Before-and-after change data
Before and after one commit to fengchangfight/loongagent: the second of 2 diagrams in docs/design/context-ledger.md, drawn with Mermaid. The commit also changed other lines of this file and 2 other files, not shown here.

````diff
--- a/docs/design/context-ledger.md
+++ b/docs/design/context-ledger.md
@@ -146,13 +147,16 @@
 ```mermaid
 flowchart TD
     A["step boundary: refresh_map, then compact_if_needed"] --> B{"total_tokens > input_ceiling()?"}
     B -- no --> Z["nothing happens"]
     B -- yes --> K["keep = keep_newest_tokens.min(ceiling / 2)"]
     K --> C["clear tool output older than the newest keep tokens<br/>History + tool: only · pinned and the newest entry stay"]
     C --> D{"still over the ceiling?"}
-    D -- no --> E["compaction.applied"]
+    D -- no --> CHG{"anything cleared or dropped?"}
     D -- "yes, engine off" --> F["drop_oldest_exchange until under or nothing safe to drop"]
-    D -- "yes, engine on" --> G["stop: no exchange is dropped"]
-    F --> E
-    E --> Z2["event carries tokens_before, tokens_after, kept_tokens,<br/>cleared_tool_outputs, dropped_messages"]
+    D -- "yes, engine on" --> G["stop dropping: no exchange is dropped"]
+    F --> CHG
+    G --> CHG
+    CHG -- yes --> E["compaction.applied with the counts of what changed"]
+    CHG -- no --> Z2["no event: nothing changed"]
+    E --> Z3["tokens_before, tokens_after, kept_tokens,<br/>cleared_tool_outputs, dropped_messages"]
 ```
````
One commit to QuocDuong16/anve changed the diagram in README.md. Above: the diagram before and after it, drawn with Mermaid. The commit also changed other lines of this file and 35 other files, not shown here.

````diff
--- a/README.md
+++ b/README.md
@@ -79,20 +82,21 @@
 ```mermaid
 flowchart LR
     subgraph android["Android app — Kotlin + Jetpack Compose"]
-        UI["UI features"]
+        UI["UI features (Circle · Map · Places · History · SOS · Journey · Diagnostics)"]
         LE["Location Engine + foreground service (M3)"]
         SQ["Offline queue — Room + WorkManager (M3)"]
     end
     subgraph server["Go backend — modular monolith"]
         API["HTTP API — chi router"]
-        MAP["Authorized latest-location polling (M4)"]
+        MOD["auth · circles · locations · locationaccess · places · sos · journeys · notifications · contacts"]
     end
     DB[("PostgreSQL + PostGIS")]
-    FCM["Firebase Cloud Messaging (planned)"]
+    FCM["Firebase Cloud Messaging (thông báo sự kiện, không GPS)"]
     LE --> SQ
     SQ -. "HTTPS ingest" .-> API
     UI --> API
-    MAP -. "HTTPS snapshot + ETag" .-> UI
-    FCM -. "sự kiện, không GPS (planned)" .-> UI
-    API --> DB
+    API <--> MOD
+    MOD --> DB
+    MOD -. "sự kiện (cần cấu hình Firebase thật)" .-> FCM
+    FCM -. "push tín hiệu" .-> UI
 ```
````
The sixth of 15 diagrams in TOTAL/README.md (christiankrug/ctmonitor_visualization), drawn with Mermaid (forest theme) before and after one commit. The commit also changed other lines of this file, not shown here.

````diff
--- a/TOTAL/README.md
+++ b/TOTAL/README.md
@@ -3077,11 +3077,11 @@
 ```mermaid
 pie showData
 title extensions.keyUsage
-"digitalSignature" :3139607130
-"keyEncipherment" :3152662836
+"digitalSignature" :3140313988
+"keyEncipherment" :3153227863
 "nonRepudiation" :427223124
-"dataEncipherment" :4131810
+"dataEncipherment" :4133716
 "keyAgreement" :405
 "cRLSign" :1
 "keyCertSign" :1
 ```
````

-- WHAT THIS TASK INVOLVES --
A verbatim copy of all the records is to be produced.

-- SOLUTION TO THE PROBLEM --
Before and after one commit to fengchangfight/loongagent: the second of 2 diagrams in docs/design/context-ledger.md, drawn with Mermaid. The commit also changed other lines of this file and 2 other files, not shown here.

````diff
--- a/docs/design/context-ledger.md
+++ b/docs/design/context-ledger.md
@@ -146,13 +147,16 @@
 ```mermaid
 flowchart TD
     A["step boundary: refresh_map, then compact_if_needed"] --> B{"total_tokens > input_ceiling()?"}
     B -- no --> Z["nothing happens"]
     B -- yes --> K["keep = keep_newest_tokens.min(ceiling / 2)"]
     K --> C["clear tool output older than the newest keep tokens<br/>History + tool: only · pinned and the newest entry stay"]
     C --> D{"still over the ceiling?"}
-    D -- no --> E["compaction.applied"]
+    D -- no --> CHG{"anything cleared or dropped?"}
     D -- "yes, engine off" --> F["drop_oldest_exchange until under or nothing safe to drop"]
-    D -- "yes, engine on" --> G["stop: no exchange is dropped"]
-    F --> E
-    E --> Z2["event carries tokens_before, tokens_after, kept_tokens,<br/>cleared_tool_outputs, dropped_messages"]
+    D -- "yes, engine on" --> G["stop dropping: no exchange is dropped"]
+    F --> CHG
+    G --> CHG
+    CHG -- yes --> E["compaction.applied with the counts of what changed"]
+    CHG -- no --> Z2["no event: nothing changed"]
+    E --> Z3["tokens_before, tokens_after, kept_tokens,<br/>cleared_tool_outputs, dropped_messages"]
 ```
````
One commit to QuocDuong16/anve changed the diagram in README.md. Above: the diagram before and after it, drawn with Mermaid. The commit also changed other lines of this file and 35 other files, not shown here.

````diff
--- a/README.md
+++ b/README.md
@@ -79,20 +82,21 @@
 ```mermaid
 flowchart LR
     subgraph android["Android app — Kotlin + Jetpack Compose"]
-        UI["UI features"]
+        UI["UI features (Circle · Map · Places · History · SOS · Journey · Diagnostics)"]
         LE["Location Engine + foreground service (M3)"]
         SQ["Offline queue — Room + WorkManager (M3)"]
     end
     subgraph server["Go backend — modular monolith"]
         API["HTTP API — chi router"]
-        MAP["Authorized latest-location polling (M4)"]
+        MOD["auth · circles · locations · locationaccess · places · sos · journeys · notifications · contacts"]
     end
     DB[("PostgreSQL + PostGIS")]
-    FCM["Firebase Cloud Messaging (planned)"]
+    FCM["Firebase Cloud Messaging (thông báo sự kiện, không GPS)"]
     LE --> SQ
     SQ -. "HTTPS ingest" .-> API
     UI --> API
-    MAP -. "HTTPS snapshot + ETag" .-> UI
-    FCM -. "sự kiện, không GPS (planned)" .-> UI
-    API --> DB
+    API <--> MOD
+    MOD --> DB
+    MOD -. "sự kiện (cần cấu hình Firebase thật)" .-> FCM
+    FCM -. "push tín hiệu" .-> UI
 ```
````
The sixth of 15 diagrams in TOTAL/README.md (christiankrug/ctmonitor_visualization), drawn with Mermaid (forest theme) before and after one commit. The commit also changed other lines of this file, not shown here.

````diff
--- a/TOTAL/README.md
+++ b/TOTAL/README.md
@@ -3077,11 +3077,11 @@
 ```mermaid
 pie showData
 title extensions.keyUsage
-"digitalSignature" :3139607130
-"keyEncipherment" :3152662836
+"digitalSignature" :3140313988
+"keyEncipherment" :3153227863
 "nonRepudiation" :427223124
-"dataEncipherment" :4131810
+"dataEncipherment" :4133716
 "keyAgreement" :405
 "cRLSign" :1
 "keyCertSign" :1
 ```
````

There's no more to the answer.